Delays, Cancellations -- JetBlue Takes It in Stride

ByABC News
February 26, 2007, 4:25 PM

Feb. 26, 2007 — -- Two weeks after a systemwide meltdown following a Valentine's Day snowstorm, JetBlue once again finds itself in the eye of the storm -- literally -- and preparing to see its new policies put to the test.

Another winter storm raged eastward from the Midwest, causing the airline to cancel Saturday flights out of Chicago's O'Hare airport. Sunday, JetBlue announced the advance cancellation of 68 Monday flights out of major cities such as Washington, Boston and New York, site of numerous delays and complaints just 10 days ago.

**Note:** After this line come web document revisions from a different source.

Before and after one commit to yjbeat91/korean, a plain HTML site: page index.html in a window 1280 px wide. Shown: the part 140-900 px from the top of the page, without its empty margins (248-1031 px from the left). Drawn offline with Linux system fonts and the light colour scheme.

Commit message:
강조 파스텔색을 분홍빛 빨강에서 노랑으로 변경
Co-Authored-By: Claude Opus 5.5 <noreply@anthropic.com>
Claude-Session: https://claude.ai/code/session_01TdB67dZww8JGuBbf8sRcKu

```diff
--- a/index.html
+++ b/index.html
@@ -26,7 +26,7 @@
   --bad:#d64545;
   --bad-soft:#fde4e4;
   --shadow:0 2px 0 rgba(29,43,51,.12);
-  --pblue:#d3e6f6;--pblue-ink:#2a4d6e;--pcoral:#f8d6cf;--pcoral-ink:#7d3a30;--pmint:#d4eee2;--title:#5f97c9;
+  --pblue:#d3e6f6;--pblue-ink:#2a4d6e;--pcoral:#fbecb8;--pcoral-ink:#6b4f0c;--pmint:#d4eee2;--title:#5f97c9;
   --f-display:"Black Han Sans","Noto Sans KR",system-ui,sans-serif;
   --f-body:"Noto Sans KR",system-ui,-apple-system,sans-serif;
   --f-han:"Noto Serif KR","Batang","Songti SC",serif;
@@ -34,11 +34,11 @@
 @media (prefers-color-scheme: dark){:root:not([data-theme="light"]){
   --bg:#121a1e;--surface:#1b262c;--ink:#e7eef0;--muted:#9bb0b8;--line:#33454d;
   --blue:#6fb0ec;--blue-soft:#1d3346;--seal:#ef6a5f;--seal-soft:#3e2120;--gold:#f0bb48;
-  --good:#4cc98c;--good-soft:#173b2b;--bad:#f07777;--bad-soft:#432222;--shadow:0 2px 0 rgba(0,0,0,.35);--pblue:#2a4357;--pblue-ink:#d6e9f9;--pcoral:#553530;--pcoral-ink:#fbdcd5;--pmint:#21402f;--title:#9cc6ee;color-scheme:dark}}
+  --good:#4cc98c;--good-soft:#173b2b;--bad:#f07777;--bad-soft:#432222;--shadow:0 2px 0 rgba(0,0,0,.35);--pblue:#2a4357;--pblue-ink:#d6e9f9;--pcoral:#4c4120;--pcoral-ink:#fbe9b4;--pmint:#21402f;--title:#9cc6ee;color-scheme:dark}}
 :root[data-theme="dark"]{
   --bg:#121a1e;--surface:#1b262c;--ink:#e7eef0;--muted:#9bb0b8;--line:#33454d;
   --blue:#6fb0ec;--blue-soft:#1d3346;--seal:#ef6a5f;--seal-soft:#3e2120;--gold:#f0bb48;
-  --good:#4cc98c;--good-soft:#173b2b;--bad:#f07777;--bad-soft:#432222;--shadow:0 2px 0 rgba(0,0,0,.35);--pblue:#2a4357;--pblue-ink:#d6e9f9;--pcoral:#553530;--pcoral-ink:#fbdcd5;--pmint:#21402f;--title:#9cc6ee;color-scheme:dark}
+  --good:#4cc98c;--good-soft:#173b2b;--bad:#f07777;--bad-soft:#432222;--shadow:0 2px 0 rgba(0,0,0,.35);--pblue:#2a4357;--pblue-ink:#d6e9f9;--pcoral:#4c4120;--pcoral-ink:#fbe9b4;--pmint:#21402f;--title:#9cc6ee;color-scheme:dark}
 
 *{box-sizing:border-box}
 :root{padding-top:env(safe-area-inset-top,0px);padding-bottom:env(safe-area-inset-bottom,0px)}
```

"We got in touch with [customers] yesterday to let them know and to offer them a refund or a rebooking," said JetBlue spokeswoman Jenny Dervin. "More than 90 percent of our customers have chosen to rebook with us. We're gratified that our customers are sticking with us and we deeply appreciate it."

An additional 11 flights were canceled Monday, but JetBlue is confident that its decision to "proactively" cancel such a large number of flights was the right move.

"We took some innovative steps that I believe no other airline would have taken," said Dervin . "We're very happy with our plan and our execution of it."

JetBlue has reason to smile. The airline was slammed Feb. 14, canceling 279 of 503 flights, but today only 79 of its 579 flights had to be canceled. The improvement is welcome news for an airline desperately seeking to rebuild its damaged reputation.

"We've made a lot of changes internally to make sure we are better prepared and had a better plan not just to avoid inconveniencing customers from the weather but to recover from it quickly," said Dervin.

However, the changes have not solved all the airline's problems. As part of its new customer bill of rights, JetBlue is already paying back passengers on a flight bound for Raleigh-Durham, N.C., after they remained stuck on the tarmac at New York's JFK International Airport for more than three hours Sunday night. The flight eventually returned to the gate but not before bringing back memories of JetBlue planes that sat on the runway for more than 10 hours earlier this month. Under the new policy, the passengers will each receive $100 vouchers that can be used on future flights. Passengers on two other flights that never took off are also being compensated.